Remember the twist competition at Jack Rabbit Slims? Well, it was not this song they were twisting to [it was Chuck Berry’s version of “C’est La Vie” (Teenage Wedding)”], but looking at the film trailers, they could’ve easily been twisting to “Misirlou.”
Basically, best you can do is play this song and have your own version of the movie trailer in your head…or the thousand some-odd clip-shows as a tribute to the film with Misirlou as the soundtrack.
#3–“Old Time Rock ‘n Roll,” by Bob Seger, Risky Business
Ah, hell. This is one of the best songs ever put on a beer joint jukebox (and I should know, drove everybody nuts with it), but more than that, I rocked out like nobody’s business. And that was long before seeing the scene:
Tom Cruise + socks & a pink shirt + “Old Time Rock ‘n Roll” = the start for just about every “nobody’s watching so I’m going to go crazy and have fun alone” scene in films.
Yeah, all you have to do is hear the first notes on the piano, and Tom slides into view on the floor, ready to lip-sync his heart out. Hell, that one minute can’t be taken out of the noggin, and never could. That’s really the only scene I remember. Oh well. Great song.

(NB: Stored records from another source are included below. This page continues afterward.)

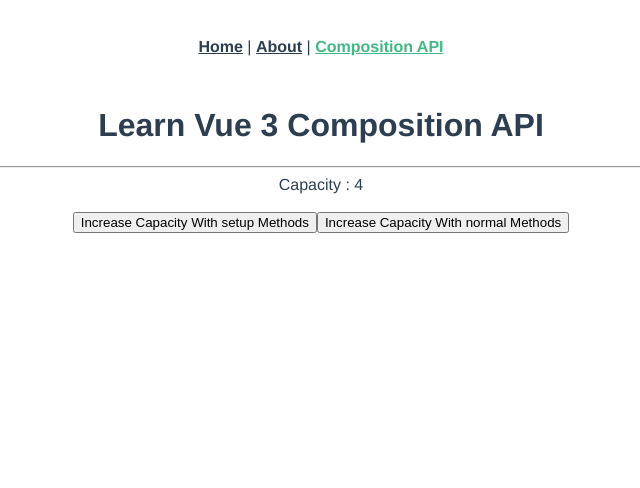
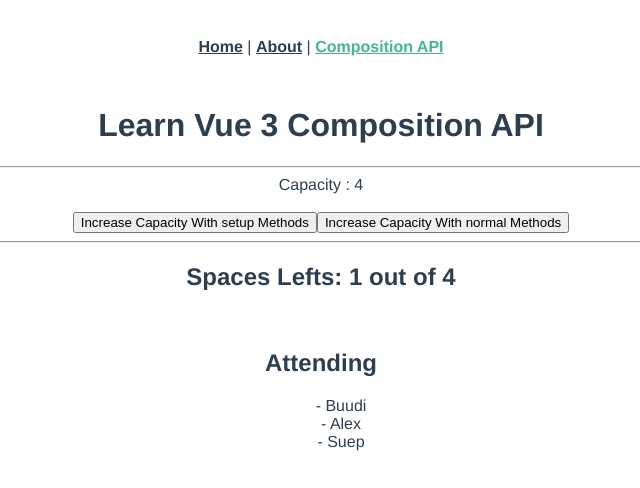
Before and after one commit to vhalegax/learn-vue3-composition-api, a Vue app: page /composition-api in a window 1280 px wide. Shown: the top 488 px of the page, without its empty margins (319-959 px from the left). Built offline with nearby package versions, Linux system fonts and the light colour scheme.

Commit message:
add setup with computed

```diff
--- a/src/views/CompositionAPI.vue
+++ b/src/views/CompositionAPI.vue
@@ -12,21 +12,41 @@
     <button @click="increaseCapacityWithNormalMethods()">
       Increase Capacity With normal Methods
     </button>
+
+    <hr />
+    <h2>Spaces Lefts: {{ spacesLeft }} out of {{ capacity }}</h2>
+    <br />
+    <h2>Attending</h2>
+    <ul>
+      <div v-for="(name, index) in attending" :key="index">- {{ name }}</div>
+    </ul>
   </div>
 </template>
 
 <script>
-import { ref } from "vue";
+import { ref, computed } from "vue";
 export default {
   setup() {
     const capacity = ref(4);
+    const attending = ref(["Buudi", "Alex", "Suep"]);
 
+    // computed
+    const spacesLeft = computed(() => {
+      return capacity.value - attending.value.length;
+    });
+
+    // methods
     function increaseCapacityWithSetupMetdhods() {
       alert("plus with setup methods");
       capacity.value += 1;
     }
 
-    return { capacity, increaseCapacityWithSetupMetdhods };
+    return {
+      capacity,
+      attending,
+      spacesLeft,
+      increaseCapacityWithSetupMetdhods,
+    };
   },
 
   data() {
```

#2–“In Your Eyes,” by Peter Gabriel, Say Anything…
I didn’t know til I put this list together that the song came out in 1986 and the movie came out in 1989. I thought they were both a little earlier than that. Huh.
Okay, you’ve got the two major scenes to work with here. The first is the car scene, when Lloyd and Diane are at the beach about to sleep together when this song comes on. The second is the boombox in the early a.m., Lloyd’s outside on the lawn, trying to get Diane back in one of the most iconic teen film moments of the 80s.
Tell me you don’t see John Cusack in that long-ass brown coat, big sneakers with a big-ass boombox over his head every time that song comes on. Impossible.
#1–“Stuck in the Middle With You,” by Stealers Wheel, Reservoir Dogs
This is the song that made me start this list. Every time the classic rock station D.J.s say it’s coming up, somebody has to make a comment. I can’t hear this song anymore without a funny little grin because I’m also remembering the scene.
“Stuck in the Middle With You” on the radio. Michael Madsen’s “Mr. Blonde” doing his dancing shuffle with a knife. Cop in the chair. Camera pans away. Muffled screaming. And then the ear…
Yeah, there’s no getting away from that scene once it’s been seen. Too funny and macabre at the same time. No overly dramatic music or anything, just good 70s rock while Mr. Blonde nonchalantly does what he does.
Anyhoo, that sums up my main list. I had a few alternates, but they’re a little too vague as far as references or films go. Maybe another list another time.
So, any songs and movies you’d have on your list? Contrary to popular opinion, I haven’t seen every movie in the world, so I’m always on the lookout for more info.
Happy listening and good luck getting these scenes out of your head. Muahahahahahahahaha!